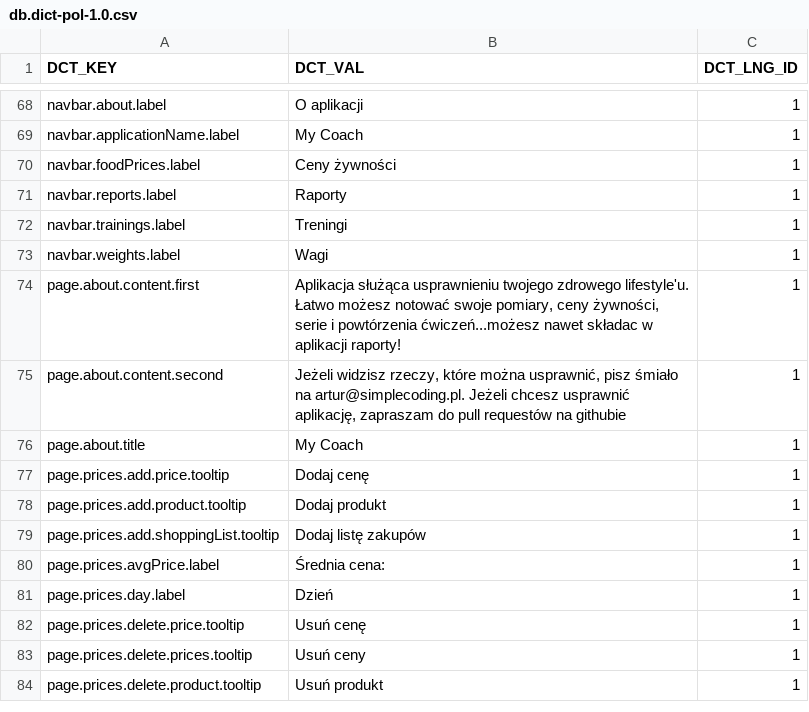
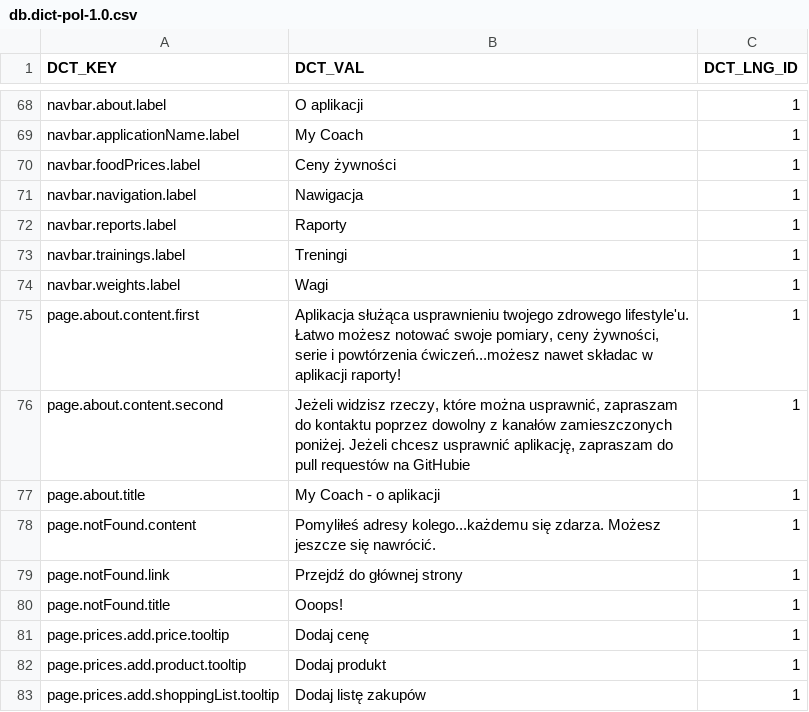
Before and after one commit to ArturCzopek/MyCoach-back, a CSV file: src/main/resources/db/changelog/dictionary-data/pol/db.dict-pol-1.0.csv, drawn as a sheet; only a part is shown, gaps mark what is left out; the shorter side is filled out with more unchanged rows.

Commit message:
-Added missing label -Update readme.md

```diff
--- a/src/main/resources/db/changelog/dictionary-data/pol/db.dict-pol-1.0.csv
+++ b/src/main/resources/db/changelog/dictionary-data/pol/db.dict-pol-1.0.csv
@@ -70,2 +70,3 @@ navbar.applicationName.label;My Coach;1
 navbar.foodPrices.label;Ceny żywności;1
+navbar.navigation.label;Nawigacja;1
 navbar.reports.label;Raporty;1
@@ -74,4 +75,7 @@ navbar.weights.label;Wagi;1
 page.about.content.first;Aplikacja służąca usprawnieniu twojego zdrowego lifestyle'u. Łatwo możesz notować swoje pomiary, ceny żywności, serie i powtórzenia ćwiczeń...możesz nawet składac w aplikacji raporty!;1
-page.about.content.second; Jeżeli widzisz rzeczy, które można usprawnić, pisz śmiało na artur@simplecoding.pl. Jeżeli chcesz usprawnić aplikację, zapraszam do pull requestów na githubie;1
-page.about.title;My Coach;1
+page.about.content.second; Jeżeli widzisz rzeczy, które można usprawnić, zapraszam do kontaktu poprzez dowolny z kanałów zamieszczonych poniżej. Jeżeli chcesz usprawnić aplikację, zapraszam do pull requestów na GitHubie;1
+page.about.title;My Coach - o aplikacji;1
+page.notFound.content;Pomyliłeś adresy kolego...każdemu się zdarza. Możesz jeszcze się nawrócić.;1
+page.notFound.link;Przejdź do głównej strony;1
+page.notFound.title;Ooops!;1
 page.prices.add.price.tooltip;Dodaj cenę;1
```
Also changed, not shown: src/main/resources/db/changelog/dictionary-data/eng/db.dict-eng-1.0.csv, 1 other file.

+ + +

> [WHAT NEEDS TO BE DONE]: Whichever lines of the records above hold the word "aplikacji" should all be copied out.

> [ANSWER TO THIS EXERCISE]:
 page.about.content.first;Aplikacja służąca usprawnieniu twojego zdrowego lifestyle'u. Łatwo możesz notować swoje pomiary, ceny żywności, serie i powtórzenia ćwiczeń...możesz nawet składac w aplikacji raporty!;1
+page.about.title;My Coach - o aplikacji;1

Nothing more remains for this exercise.